Please copy the listing below in its entirety, without alteration.
=======
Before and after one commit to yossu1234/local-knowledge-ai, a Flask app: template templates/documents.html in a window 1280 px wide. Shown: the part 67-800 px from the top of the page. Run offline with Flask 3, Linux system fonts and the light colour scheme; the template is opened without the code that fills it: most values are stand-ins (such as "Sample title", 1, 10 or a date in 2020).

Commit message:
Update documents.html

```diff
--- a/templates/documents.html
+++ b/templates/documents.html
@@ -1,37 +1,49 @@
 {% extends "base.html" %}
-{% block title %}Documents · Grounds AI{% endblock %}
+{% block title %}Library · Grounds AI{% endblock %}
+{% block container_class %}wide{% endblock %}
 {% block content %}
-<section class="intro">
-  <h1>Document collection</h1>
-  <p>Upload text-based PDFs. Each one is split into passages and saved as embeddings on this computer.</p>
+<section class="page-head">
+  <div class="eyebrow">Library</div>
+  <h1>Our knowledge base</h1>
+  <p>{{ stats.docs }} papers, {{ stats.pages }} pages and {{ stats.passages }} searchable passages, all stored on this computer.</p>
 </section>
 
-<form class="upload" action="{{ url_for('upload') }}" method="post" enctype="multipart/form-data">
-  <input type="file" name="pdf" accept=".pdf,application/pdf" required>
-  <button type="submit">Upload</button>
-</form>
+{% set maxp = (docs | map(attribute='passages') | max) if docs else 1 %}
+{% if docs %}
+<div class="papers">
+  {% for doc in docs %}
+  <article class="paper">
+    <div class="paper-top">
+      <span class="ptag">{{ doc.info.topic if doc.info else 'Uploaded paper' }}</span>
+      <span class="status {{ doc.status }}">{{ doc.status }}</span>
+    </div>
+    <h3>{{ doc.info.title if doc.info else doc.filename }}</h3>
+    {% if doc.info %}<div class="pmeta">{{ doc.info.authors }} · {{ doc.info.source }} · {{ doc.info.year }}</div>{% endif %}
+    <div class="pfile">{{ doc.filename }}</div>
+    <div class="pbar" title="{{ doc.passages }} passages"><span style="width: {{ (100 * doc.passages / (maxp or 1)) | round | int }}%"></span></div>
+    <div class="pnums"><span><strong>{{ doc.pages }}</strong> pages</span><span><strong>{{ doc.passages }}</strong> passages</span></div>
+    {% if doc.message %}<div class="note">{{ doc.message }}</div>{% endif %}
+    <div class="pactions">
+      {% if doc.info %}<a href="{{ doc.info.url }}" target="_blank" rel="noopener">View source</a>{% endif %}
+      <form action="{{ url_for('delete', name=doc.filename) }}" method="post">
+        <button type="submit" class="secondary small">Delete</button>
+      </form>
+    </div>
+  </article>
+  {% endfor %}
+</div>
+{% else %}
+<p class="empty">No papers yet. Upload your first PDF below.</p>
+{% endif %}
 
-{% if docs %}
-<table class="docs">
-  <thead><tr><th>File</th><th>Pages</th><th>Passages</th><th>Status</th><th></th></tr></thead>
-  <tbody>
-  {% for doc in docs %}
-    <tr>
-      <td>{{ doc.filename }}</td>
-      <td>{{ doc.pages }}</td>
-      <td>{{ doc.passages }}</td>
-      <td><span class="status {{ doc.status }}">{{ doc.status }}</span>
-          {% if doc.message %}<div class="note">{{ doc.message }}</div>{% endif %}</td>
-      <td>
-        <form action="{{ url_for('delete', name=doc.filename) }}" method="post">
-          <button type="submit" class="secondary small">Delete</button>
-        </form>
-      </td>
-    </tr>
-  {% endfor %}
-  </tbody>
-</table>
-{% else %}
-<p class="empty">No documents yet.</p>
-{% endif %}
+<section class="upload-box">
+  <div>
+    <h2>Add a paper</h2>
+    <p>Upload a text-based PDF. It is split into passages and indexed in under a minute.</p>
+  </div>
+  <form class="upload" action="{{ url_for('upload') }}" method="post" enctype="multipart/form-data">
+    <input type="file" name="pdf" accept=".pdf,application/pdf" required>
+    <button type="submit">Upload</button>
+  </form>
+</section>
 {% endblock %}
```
=======
**Task response:**
Before and after one commit to yossu1234/local-knowledge-ai, a Flask app: template templates/documents.html in a window 1280 px wide. Shown: the part 67-800 px from the top of the page. Run offline with Flask 3, Linux system fonts and the light colour scheme; the template is opened without the code that fills it: most values are stand-ins (such as "Sample title", 1, 10 or a date in 2020).

Commit message:
Update documents.html

```diff
--- a/templates/documents.html
+++ b/templates/documents.html
@@ -1,37 +1,49 @@
 {% extends "base.html" %}
-{% block title %}Documents · Grounds AI{% endblock %}
+{% block title %}Library · Grounds AI{% endblock %}
+{% block container_class %}wide{% endblock %}
 {% block content %}
-<section class="intro">
-  <h1>Document collection</h1>
-  <p>Upload text-based PDFs. Each one is split into passages and saved as embeddings on this computer.</p>
+<section class="page-head">
+  <div class="eyebrow">Library</div>
+  <h1>Our knowledge base</h1>
+  <p>{{ stats.docs }} papers, {{ stats.pages }} pages and {{ stats.passages }} searchable passages, all stored on this computer.</p>
 </section>
 
-<form class="upload" action="{{ url_for('upload') }}" method="post" enctype="multipart/form-data">
-  <input type="file" name="pdf" accept=".pdf,application/pdf" required>
-  <button type="submit">Upload</button>
-</form>
+{% set maxp = (docs | map(attribute='passages') | max) if docs else 1 %}
+{% if docs %}
+<div class="papers">
+  {% for doc in docs %}
+  <article class="paper">
+    <div class="paper-top">
+      <span class="ptag">{{ doc.info.topic if doc.info else 'Uploaded paper' }}</span>
+      <span class="status {{ doc.status }}">{{ doc.status }}</span>
+    </div>
+    <h3>{{ doc.info.title if doc.info else doc.filename }}</h3>
+    {% if doc.info %}<div class="pmeta">{{ doc.info.authors }} · {{ doc.info.source }} · {{ doc.info.year }}</div>{% endif %}
+    <div class="pfile">{{ doc.filename }}</div>
+    <div class="pbar" title="{{ doc.passages }} passages"><span style="width: {{ (100 * doc.passages / (maxp or 1)) | round | int }}%"></span></div>
+    <div class="pnums"><span><strong>{{ doc.pages }}</strong> pages</span><span><strong>{{ doc.passages }}</strong> passages</span></div>
+    {% if doc.message %}<div class="note">{{ doc.message }}</div>{% endif %}
+    <div class="pactions">
+      {% if doc.info %}<a href="{{ doc.info.url }}" target="_blank" rel="noopener">View source</a>{% endif %}
+      <form action="{{ url_for('delete', name=doc.filename) }}" method="post">
+        <button type="submit" class="secondary small">Delete</button>
+      </form>
+    </div>
+  </article>
+  {% endfor %}
+</div>
+{% else %}
+<p class="empty">No papers yet. Upload your first PDF below.</p>
+{% endif %}
 
-{% if docs %}
-<table class="docs">
-  <thead><tr><th>File</th><th>Pages</th><th>Passages</th><th>Status</th><th></th></tr></thead>
-  <tbody>
-  {% for doc in docs %}
-    <tr>
-      <td>{{ doc.filename }}</td>
-      <td>{{ doc.pages }}</td>
-      <td>{{ doc.passages }}</td>
-      <td><span class="status {{ doc.status }}">{{ doc.status }}</span>
-          {% if doc.message %}<div class="note">{{ doc.message }}</div>{% endif %}</td>
-      <td>
-        <form action="{{ url_for('delete', name=doc.filename) }}" method="post">
-          <button type="submit" class="secondary small">Delete</button>
-        </form>
-      </td>
-    </tr>
-  {% endfor %}
-  </tbody>
-</table>
-{% else %}
-<p class="empty">No documents yet.</p>
-{% endif %}
+<section class="upload-box">
+  <div>
+    <h2>Add a paper</h2>
+    <p>Upload a text-based PDF. It is split into passages and indexed in under a minute.</p>
+  </div>
+  <form class="upload" action="{{ url_for('upload') }}" method="post" enctype="multipart/form-data">
+    <input type="file" name="pdf" accept=".pdf,application/pdf" required>
+    <button type="submit">Upload</button>
+  </form>
+</section>
 {% endblock %}
```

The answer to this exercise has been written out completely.